The League of Women Voters of the Charleston Area is urging elected officials to take action to safeguard the 2020 elections in the midst of the COVID-19 outbreak.
On June 9, voters across South Carolina will choose political party candidates for national, state, and local offices in the State Primary Election. These primary elections are important because they will determine who will be on the ballot in November’s general election. This hasn’t changed, but the conditions voters will face to vote could be drastically different. This year, the COVID-19 pandemic threatens to stifle participation, as voters face the choice of risking their health by going to the polls, battling what can be a frustrating absentee voting process, or foregoing their most fundamental duty as citizens, to vote.
The League of Women Voters of the Charleston Area has been listening to election officials, including State Election Commissioner Marci Andino, who have publicly registered their concerns for the impact the pandemic could have on the health of voters and election workers, as well as the effect on voter participation. For instance, many of Charleston County’s poll managers have already declined to work the June 9 primary because of health concerns, meaning polling locations could be drastically understaffed or consolidated.
As a non-partisan civic engagement organization, the League of Women Voters has asked S.C. legislators from from Berkeley, Charleston, and Dorchester to move to make immediate accommodations to voting procedures to ensure voters can safely participate in the elections.
The League, as part of their Voter Access Campaign, has asked legislators to implement the following procedures to safeguard our 2020 elections:
Expanded Absentee Voting/Vote by Mail
- Implement the use of no-excuse absentee voting so that voters can participate safely from their own homes. Alternatively, add a temporary “Social Distancing” or similar reason to the current list of 18 reasons why voters may request an absentee ballot. Add an excuse that allows

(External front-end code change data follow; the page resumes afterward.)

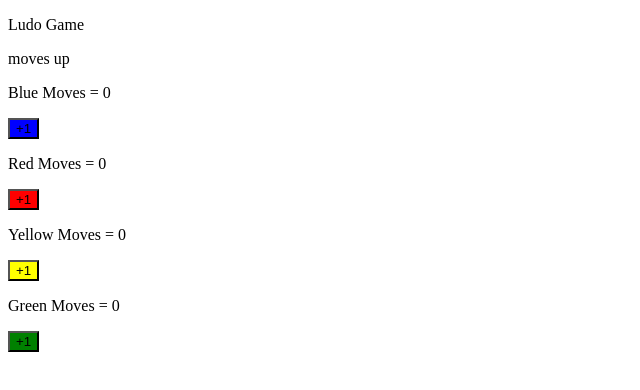
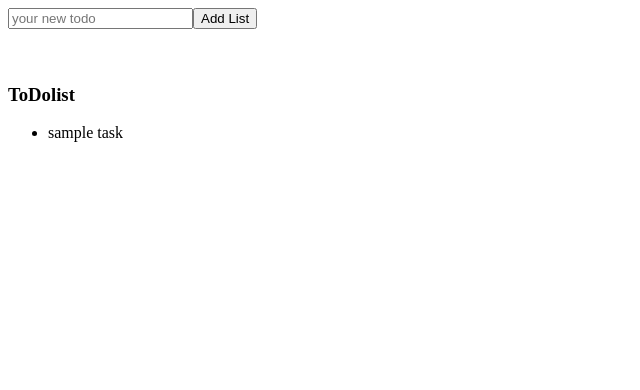
Before and after one commit to Abhay108cell/react, a React (Vite) app: page / in a window 1280 px wide. Shown: the top 390 px of the page, without its empty margins (0-640 px from the left). Built offline with nearby package versions, Linux system fonts and the light colour scheme.

Commit message:
make a todo list with the help of react

```diff
--- a/src/App.jsx
+++ b/src/App.jsx
@@ -1,10 +1,12 @@
 // import Button from "./Button.jsx";
 import LudoGame from "./LudoGame";
+import TodoList from "./TodoList";
 function App(params) {
   return(
     <>
     {/* <Button/> */}
-    <LudoGame/>
+    <TodoList/>
+    {/* <LudoGame/> */}
     </>
   )
 }
--- /dev/null
+++ b/src/TodoList.jsx
@@ -0,0 +1,30 @@
+import { useState } from "react"
+
+
+export default function TodoList(){
+  let [todos, setTodos] = useState(["sample task"])
+  let [newTodo, setNewTodo] = useState("")
+  let addTask= (()=>{
+    console.log("adding todo in list");
+  })
+  let updateTask=((event)=>{
+    setNewTodo(event.target.value)
+  })
+  return(
+    <div>
+    <input placeholder="your new todo" value={newTodo} onChange={updateTask}/>
+    <button onClick={addTask}>Add List </button>
+<br />
+<br />
+<br />
+    <h3>ToDolist</h3>
+    <ul>
+      {
+        todos.map((todo)=>{
+          return <li>{todo}</li>
+        })
+      }
+    </ul>
+    </div>
+  )
+}
```
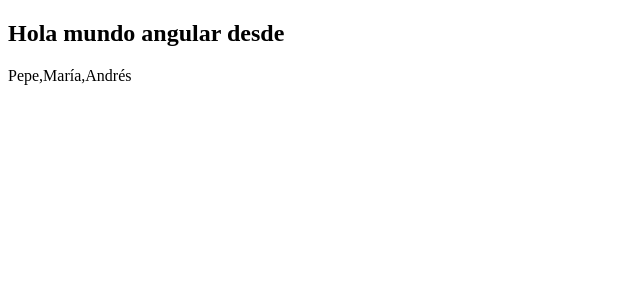
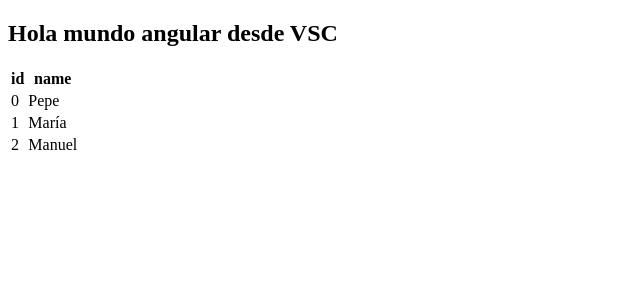
Before and after one commit to michel-fdzzz/angular-app, an Angular app: page / in a window 1280 px wide. Shown: the top 300 px of the page, without its empty margins (0-640 px from the left). Built offline with nearby package versions, Linux system fonts and the light colour scheme.

Commit message:
iteracion array (ngFor), condicion (ngIf), etiquetar (ng-template)

```diff
--- a/src/app/app.component.html
+++ b/src/app/app.component.html
@@ -1,2 +1,21 @@
 <h2> {{title}} </h2>
-<div> {{user}} </div>
+<!-- Si users tiene contenido y es diferente de undefined se muestra -->
+<table *ngIf="(users != undefined && users.length > 0) else isEmpty">
+    <thead>
+        <tr>
+            <th>id</th>
+            <th>name</th>
+        </tr>
+    </thead>
+    <tbody>
+        <tr *ngFor="let user of users; index as i">
+            <td>{{i}}</td>
+            <td>{{user}}</td>
+        </tr>
+    </tbody>
+</table>
+<ng-template #isEmpty>
+    <div>
+        No existe registro en el sistema!
+    </div>
+</ng-template>
--- a/src/app/app.component.ts
+++ b/src/app/app.component.ts
@@ -1,18 +1,25 @@
+import { CommonModule } from '@angular/common';
 import { Component } from '@angular/core';
 import { RouterOutlet } from '@angular/router';
 
 @Component({
   selector: 'app-root',
   standalone: true,
-  imports: [RouterOutlet],
+  imports: [RouterOutlet, CommonModule], //El commmonModule lo he puesto para que funcione el ngFor
   templateUrl: './app.component.html',
   styleUrl: './app.component.css'
 })
 export class AppComponent {
 
-  title = 'Hola mundo angular desde';//Si pones que sea pirvate el app.component.html da error
+  title = 'Hola mundo angular desde VSC';//Si pones que sea pirvate el app.component.html da error
   // Se puede especificar los tipos pero no hace falta
   // Explicacion age: number = 34
 
-  user: string[] = ['Pepe', 'María', 'Andrés']; //: string[] no es necesario
+  users: string[] = ['Pepe', 'María', 'Manuel'];  //: string[] no es necesario para especificar que es un array
+  //users: string[] = []; para comprobar si funci0one el *ngIf de la tabla al estar el array vacío
+  /**
+   * ESTO INICIALIZA LA VARIABLE COMO SI NO TUVIERA ALGO O COMO SI DIERA IGUAL
+   *  users!: string[];
+   * users?: string[];
+   */
 }
```
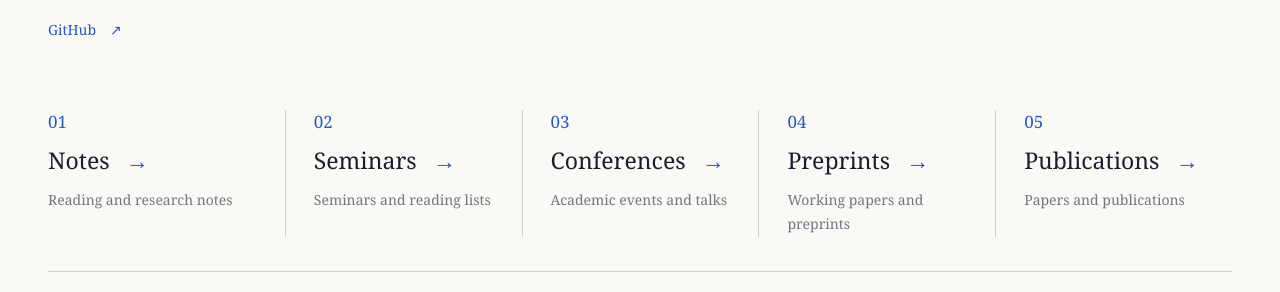
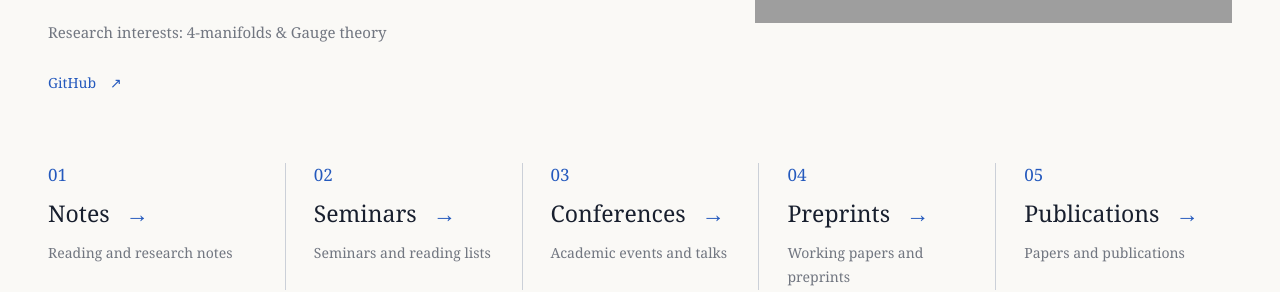
Before and after one commit to zijianl256-coder/zijianl256-coder.github.io, a plain HTML site: page index.html in a window 1280 px wide. Shown: the part 542-834 px from the top of the page. Drawn offline with Linux system fonts and the light colour scheme; grey boxes are pictures that could not be loaded.

Commit message:
Add research interests in 4-manifolds and gauge theory

```diff
--- a/index.html
+++ b/index.html
@@ -26,6 +26,7 @@
 <h1 id="hero-title">Tzuchien</h1><div class="accent-rule"></div>
 <p class="hero-subtitle" data-zh="学习, 研究与交流." data-en="Learning, research, and conversation.">学习, 研究与交流.</p>
 <p class="hero-description" data-zh="在这里记录阅读与思考, 整理研究笔记, 分享讨论班与学术活动." data-en="A space for reading and thinking, research notes, seminars, and academic life.">在这里记录阅读与思考, 整理研究笔记, 分享讨论班与学术活动.</p>
+<p class="hero-description"><span data-zh="研究兴趣: " data-en="Research interests: ">研究兴趣: </span><span>4-manifolds &amp; Gauge theory</span></p>
 <a class="text-link" href="https://github.com/zijianl256-coder" target="_blank" rel="noreferrer">GitHub <span aria-hidden="true">↗</span></a>
 </div>
 <figure class="portrait"><img src="assets/avatar.png" alt="Tzuchien avatar" width="1086" height="1159" fetchpriority="high" /></figure>
```
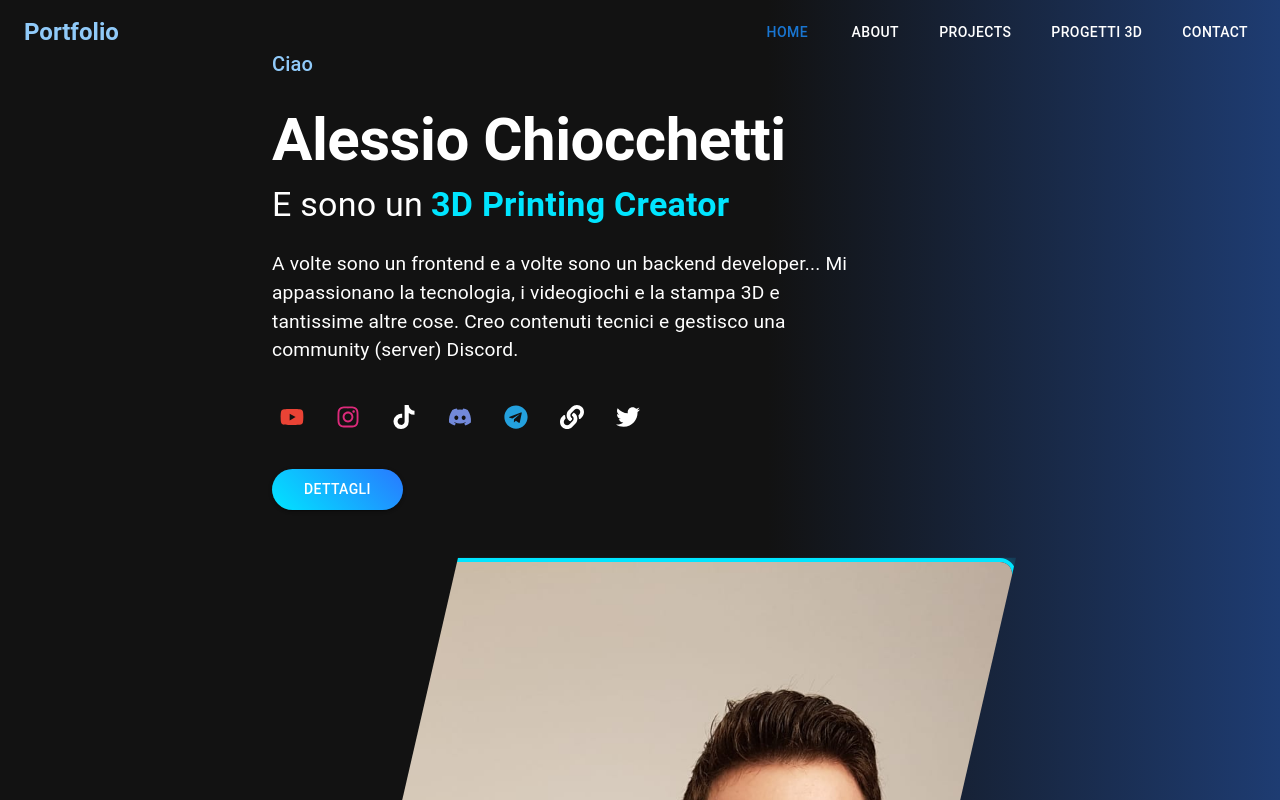
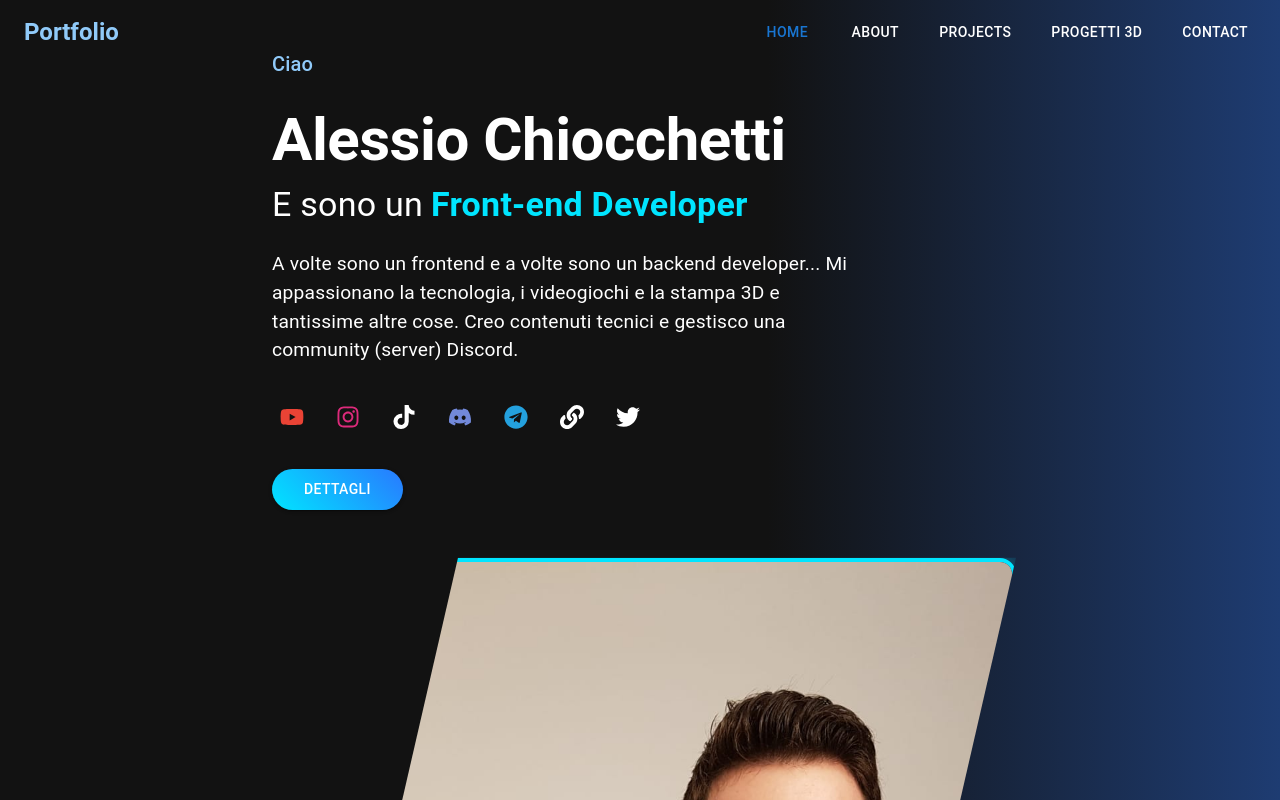
Before and after one commit to alexssio07/biglietto_da_visita_personale_web, a React (Create React App) app: page / in a window 1280 px wide. Shown: the top 800 px of the page. Built offline with nearby package versions, Linux system fonts and the light colour scheme.

Commit message:
refactor(App): update profession list and project title
- Replace "Python Programmer" with more specific developer roles
- Rename "Discord Bot" project to "Er Vongola Bot" for branding
- Remove unused FaChevronLeft and FaChevronRight icons

```diff
--- a/src/App.js
+++ b/src/App.js
@@ -26,8 +26,6 @@ import {
   FaLink,
   FaTwitter,
   FaDiscord,
-  FaChevronLeft,
-  FaChevronRight,
 } from "react-icons/fa";
 import { motion } from "framer-motion";
 import "./App.css";
@@ -37,7 +35,9 @@ import portfolioImage from "./assets/anteprima_sito_web.png";
 // Professionalità che cambiano
 const professions = [
   "Full Stack Developer",
-  "Python Programmer",
+  "Back-end Developer",
+  "Front-end Developer",
+  "Videogame Developer",
   "3D Printing Creator",
   "Content Creator",
   "Discord Community Manager",
@@ -47,7 +47,7 @@ const professions = [
 const projects = [
   {
     id: 1,
-    title: "Discord Bot",
+    title: "Er Vongola Bot",
     description:
       "Un bot Discord personalizzato sviluppato in Python con funzionalità avanzate per la gestione della community.",
     image:
```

- Simplify procedures for requesting, receiving, completing, and returning absentee mail-in ballots while maintaining the security of the voting system.
Note: Several states are considering or have adopted vote by mail and other measures to safeguard the elections. For example, West Virginia has already decided to mail all voters an absentee ballot. Texas has taken action by allowing COVID-19 to count as a disability reason for needing a mail-in ballot.
Early In-Person Voting (where health and safety protections permit)
- Expand options that allow voters to cast ballots early, including establishing voting hours on the weekend before Election Day.
- Educate the public about options to vote early and encourage voters to take advantage of this policy.
- Increase the safety of voting in-person by providing resources for additional voting facilities and more poll workers
Address Election Day Voting Concerns (where health and safety protections permit)
- Make the necessary adjustments so that polling places adhere to CDC guidelines.
- Provide additional resources to county election offices to secure voting facilities and more poll workers in a time of expected shortage of both.
Additional Time for Processing and Counting Absentee Ballots
- Give counties additional time for processing and counting absentee ballots to ensure all votes are counted and reported. This may include flexibility to open and scan absentee ballots early.
Enhanced Voter Education
- Provide adequate resources to enable state and county election officials to undertake robust voter education campaigns around updated election procedures, particularly in communities of color, low-income communities, and communities at high risk for COVID-19 infection.
- New federal funding under the Help America Vote Act and additional state emergency funding set aside by legislators should be spent transparently and effectively to allow voters to safely participate in their democracy.